Monday, March 5, 2012

Miississauga By-Law To Protect Mature Trees

trees removal
Mississauga Seeks to Protect its Urban Forest

By Brian Madigan LL.B.

Under discussion by the councillors of the city of Mississauga are new rules for forest management.

Basically, the city wants to tighten the rules to prevent homeowners from chopping down trees on their own properties.

The by-law now, apparently, is viewed as too open, and not restrictive enough.

The proposal to protect mature trees of 38 centimetres in diameter (just less than 15 inches across its width).

However, in order to protect the larger trees, you must prevent the removal of smaller trees. So, the proposal deals with the removal of any tree 30 centimetres in diameter (this is about 11 ¾ inches). A permit for removal would be required. Presently, there is no such requirement.

But, that’s just the beginning, they get even smaller. If you want to remove 5 or more trees, over 15 centimetres in diameter (just under 6 inches wide), then you would require a permit.

The present by-law allows removal of a healthy tree, conditional upon replacement. There is an option, rather than planting a new tree, the homeowner could pay restitution to the City’s replacement tree planting fund in the amount of $410. This would no longer be an option.

The new requirement would be one new tree for every 15 centimetres. This means a 45 cm tree would require the planting of three new trees.

Substantial fines are to be imposed upon those who fail to follow the by-law.


We will have to watch this by-law as it travels through the system. It does however point to the issue of having a landscape plan drawn up professionally before you start planting.

When the trees are all small saplings at the nursery, they all look "cute", but a decade later some are still small saplings and others have grown to over 25 ft. and in another 10 years to 50 ft. In some cases they are just overgrown and much too close to one another. Proper spacing is a fundamental issue.

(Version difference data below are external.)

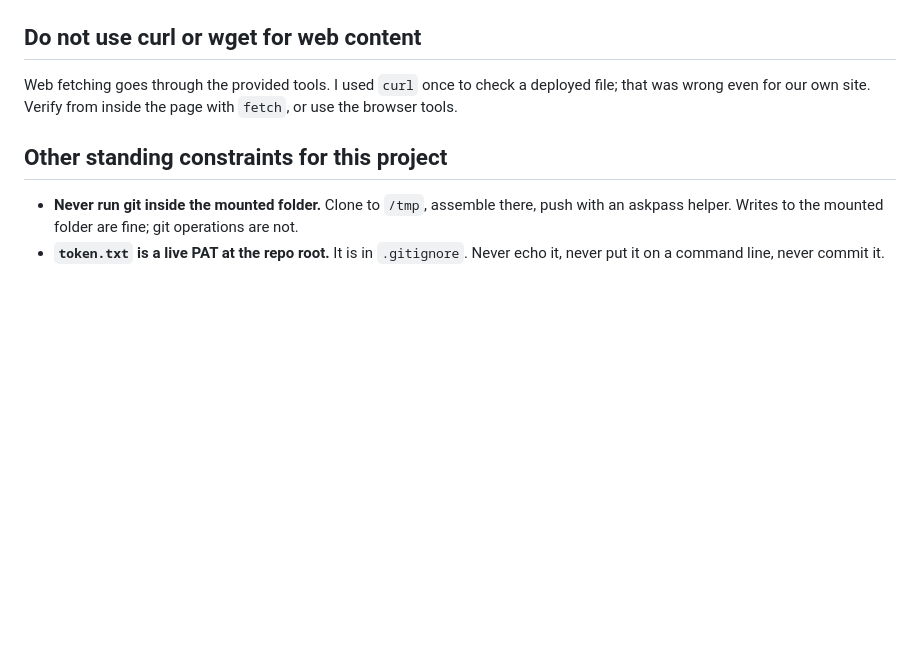
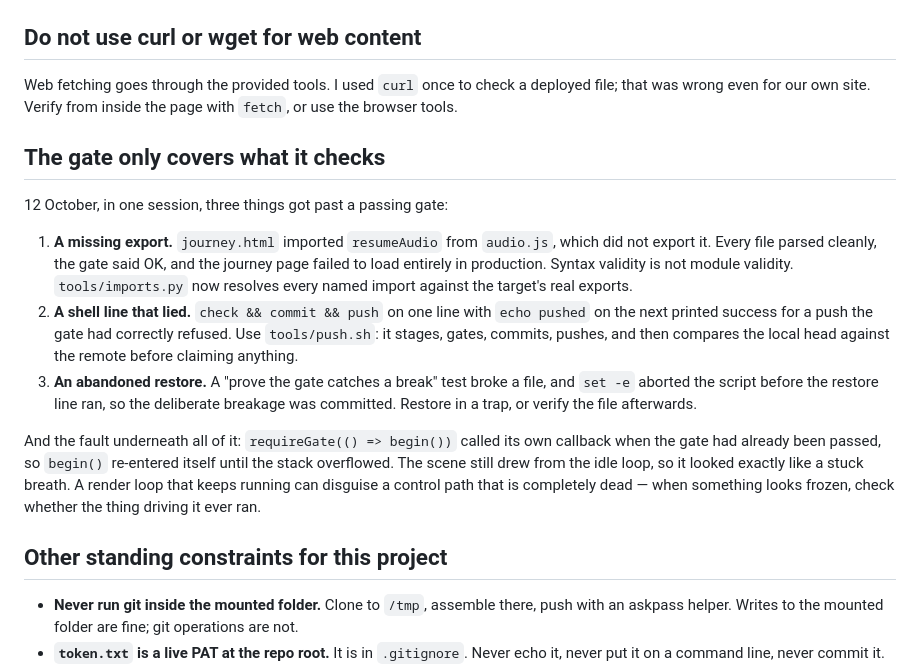
Before and after one commit to vyero123/book-of-rates, a Markdown page: CLAUDE.md, the part around the change. GitHub-like rendering; blank space fills up the shorter version.

Commit message:
Working notes: what got past a passing gate, and the requireGate recursion underneath it

```diff
--- a/CLAUDE.md
+++ b/CLAUDE.md
@@ -88,6 +88,32 @@ Web fetching goes through the provided tools. I used `curl` once to check
 a deployed file; that was wrong even for our own site. Verify from inside
 the page with `fetch`, or use the browser tools.
 
+## The gate only covers what it checks
+
+12 October, in one session, three things got past a passing gate:
+
+1. **A missing export.** `journey.html` imported `resumeAudio` from
+   `audio.js`, which did not export it. Every file parsed cleanly, the gate
+   said OK, and the journey page failed to load entirely in production.
+   Syntax validity is not module validity. `tools/imports.py` now resolves
+   every named import against the target's real exports.
+2. **A shell line that lied.** `check && commit && push` on one line with
+   `echo pushed` on the next printed success for a push the gate had
+   correctly refused. Use `tools/push.sh`: it stages, gates, commits,
+   pushes, and then compares the local head against the remote before
+   claiming anything.
+3. **An abandoned restore.** A "prove the gate catches a break" test broke
+   a file, and `set -e` aborted the script before the restore line ran, so
+   the deliberate breakage was committed. Restore in a trap, or verify the
+   file afterwards.
+
+And the fault underneath all of it: `requireGate(() => begin())` called
+its own callback when the gate had already been passed, so `begin()`
+re-entered itself until the stack overflowed. The scene still drew from
+the idle loop, so it looked exactly like a stuck breath. A render loop
+that keeps running can disguise a control path that is completely dead —
+when something looks frozen, check whether the thing driving it ever ran.
+
 ## Other standing constraints for this project
 
 - **Never run git inside the mounted folder.** Clone to `/tmp`, assemble there, push with an
```
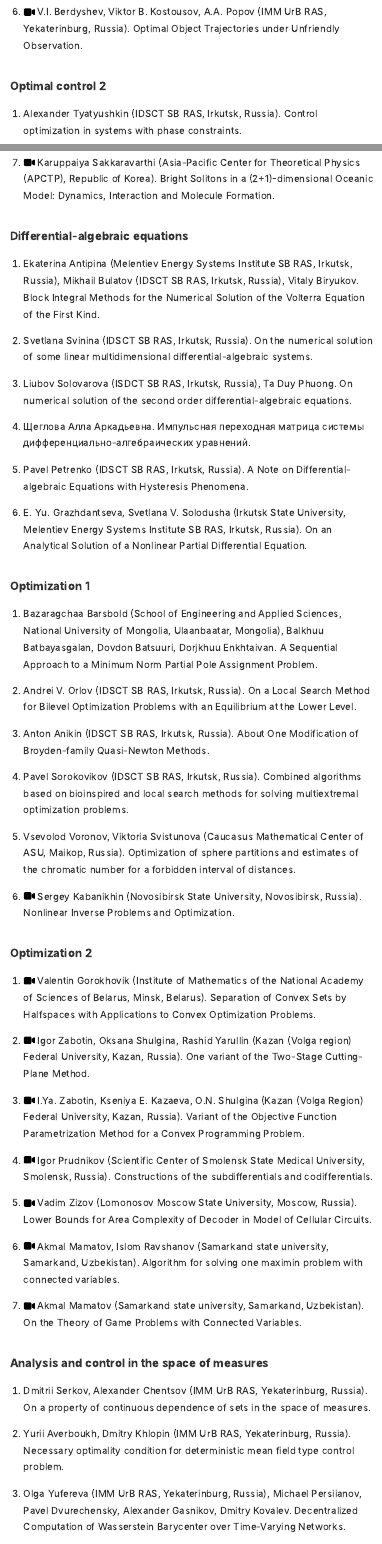
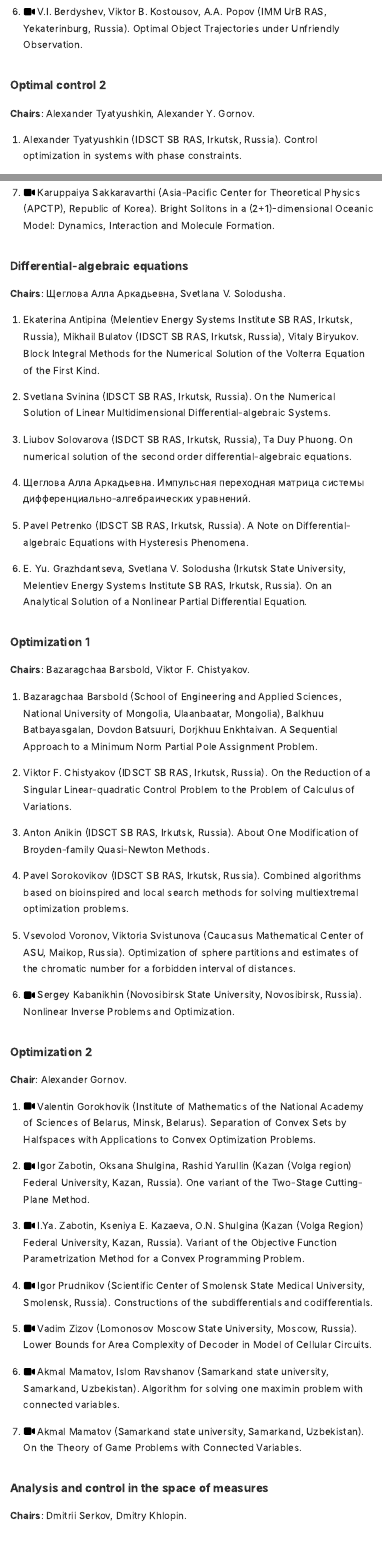
Before and after one commit to nickpogo/NLA-2022-Schedule, an R Markdown document (index.Rmd): the page in a window 1100 px wide, from 4020 px down before the commit and from 4070 px down after it, so that both start at the same text, and a second part further down, joined at a grey line. The pictures show the output file index.html that the author committed with the source, opened offline.

Commit message:
Chairs are added

```diff
--- a/index.Rmd
+++ b/index.Rmd
@@ -3,7 +3,6 @@ title: "SCHEDULE"
 subtitle: "Nonlinear analysis and extremal problems (NLA-2022)"
 
 output:
-#  html_document
   distill::distill_article
 
 #output:
@@ -131,6 +132,8 @@ Trip to Baikal
 6. `r icons::fontawesome("video")` V.I. Berdyshev, Viktor B. Kostousov, A.A. Popov (IMM UrB RAS, Yekaterinburg, Russia). Optimal Object Trajectories under Unfriendly Observation.
 
 ### Optimal control 2 {#oc2}
+**Chairs**: Alexander Tyatyushkin, Alexander Y. Gornov.
+
 1. Alexander Tyatyushkin (IDSCT SB RAS, Irkutsk, Russia). Control optimization in systems with phase constraints.
 2. Alexander Y. Gornov, Tatyana Zarodnyuk (IDSCT SB RAS, Irkutsk, Russia). The Modiﬁed Monowave Method for the Reachable Set Approximation of the Nonlinear Controlled System on the Plane.
 3. Olga Samsonyuk (IDSCT SB RAS, Irkutsk, Russia). TBA.
@@ -188,22 +203,28 @@ Trip to Baikal
 7. `r icons::fontawesome("video")` Karuppaiya Sakkaravarthi (Asia-Pacific Center for Theoretical Physics (APCTP),  Republic of Korea). Bright Solitons in a (2+1)-dimensional Oceanic Model: Dynamics, Interaction and Molecule Formation.
 
 ### Differential-algebraic equations {#dae}
+**Chairs**: Щеглова Алла Аркадьевна, Svetlana V. Solodusha.
+
 1. Ekaterina Antipina (Melentiev Energy Systems Institute SB RAS, Irkutsk, Russia), Mikhail Bulatov (IDSCT SB RAS, Irkutsk, Russia), Vitaly Biryukov. Block Integral Methods for the Numerical Solution of the Volterra Equation of the First Kind.
-2. Svetlana Svinina (IDSCT SB RAS, Irkutsk, Russia). On the numerical solution of some linear multidimensional differential-algebraic systems.
+2. Svetlana Svinina (IDSCT SB RAS, Irkutsk, Russia). On the Numerical Solution of Linear Multidimensional Differential-algebraic Systems.
 3. Liubov Solovarova (ISDCT SB RAS, Irkutsk, Russia), Ta Duy Phuong. On numerical solution of the second order differential-algebraic equations.
 4. Щеглова Алла Аркадьевна. Импульсная переходная матрица системы дифференциально-алгебраических уравнений.
 5. Pavel Petrenko (IDSCT SB RAS, Irkutsk, Russia). A Note on Differential-algebraic Equations with Hysteresis Phenomena.
 6. E. Yu. Grazhdantseva, Svetlana V. Solodusha (Irkutsk State  University,  Melentiev Energy Systems Institute SB RAS, Irkutsk, Russia). On an Analytical Solution of a Nonlinear Partial Differential Equation.
 
 ### Optimization 1 {#o1}
+**Chairs**: Bazaragchaa Barsbold, Viktor F. Chistyakov.
+
 1. Bazaragchaa Barsbold (School of Engineering and Applied Sciences, National University of Mongolia, Ulaanbaatar, Mongolia), Balkhuu Batbayasgalan, Dovdon Batsuuri, Dorjkhuu Enkhtaivan. A Sequential Approach to a Minimum Norm Partial Pole Assignment Problem.
-2. Andrei V. Orlov (IDSCT SB RAS, Irkutsk, Russia). On a Local Search Method for Bilevel Optimization Problems with an Equilibrium at the Lower Level.
+2. Viktor F. Chistyakov (IDSCT SB RAS, Irkutsk, Russia). On the Reduction of a Singular Linear-quadratic Control Problem to the Problem of Calculus of Variations.
 3. Anton Anikin (IDSCT SB RAS, Irkutsk, Russia). About One Modification of Broyden-family Quasi-Newton Methods.
 4. Pavel Sorokovikov (IDSCT SB RAS, Irkutsk, Russia). Combined algorithms based on bioinspired and local search methods for solving multiextremal optimization problems.
 5. Vsevolod Voronov, Viktoria Svistunova (Caucasus Mathematical Center of ASU, Maikop, Russia). Optimization of sphere partitions and estimates of the chromatic number for a forbidden interval of distances.
 6. `r icons::fontawesome("video")` Sergey Kabanikhin (Novosibirsk State University, Novosibirsk, Russia). Nonlinear Inverse Problems and Optimization.
 
 ### Optimization 2 {#o2}
+**Chair**: Alexander Gornov.
+
 1. `r icons::fontawesome("video")` Valentin Gorokhovik (Institute of Mathematics of the National Academy of Sciences of Belarus, Minsk, Belarus). Separation of Convex Sets by Halfspaces with Applications to Convex Optimization Problems.
 2. `r icons::fontawesome("video")` Igor Zabotin, Oksana Shulgina, Rashid Yarullin (Kazan (Volga region) Federal University, Kazan, Russia). One variant of the Two-Stage Cutting-Plane Method.
 3. `r icons::fontawesome("video")` I.Ya. Zabotin, Kseniya E. Kazaeva, O.N. Shulgina (Kazan (Volga Region) Federal University, Kazan, Russia). Variant of the Objective Function Parametrization Method for a Convex Programming Problem.
@@ -213,6 +234,8 @@ Trip to Baikal
 7. `r icons::fontawesome("video")` Akmal Mamatov (Samarkand state university, Samarkand, Uzbekistan). On the Theory of Game Problems with Connected Variables.
 
 ### Analysis and control in the space of measures {#meas}
+**Chairs**: Dmitrii Serkov, Dmitry Khlopin.
+
 1. Dmitrii Serkov, Alexander Chentsov (IMM UrB RAS, Yekaterinburg, Russia). On a property of continuous dependence of sets in the space of measures.
 2. Yurii Averboukh,  Dmitry Khlopin (IMM UrB RAS, Yekaterinburg, Russia). Necessary optimality condition for deterministic mean field type control problem.
 3. Olga Yufereva (IMM UrB RAS, Yekaterinburg, Russia), Michael Persiianov, Pavel Dvurechensky, Alexander Gasnikov, Dmitry Kovalev. Decentralized Computation of Wasserstein Barycenter over Time-Varying Networks.
```
Also changed, not shown: index.html, index.pdf, index.tex, index.Rmd (18 more changed lines).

The other problem is that they may be too close to the house, the garage, the swimming pool or the neighbour’s property, not to mention the underground gas lines, electrical lines, phone lines, cable lines, water pipes, sewer pipes and other below surface obstacles.

Clearly, it is best to be on top of this issue.

Brian Madigan LL.B., Broker is an author and commentator on real estate matters, if you are interested in residential or commercial properties in MississaugaToronto or the GTA, you may contact him through RE/MAX West Realty Inc., Brokerage 416-745-2300.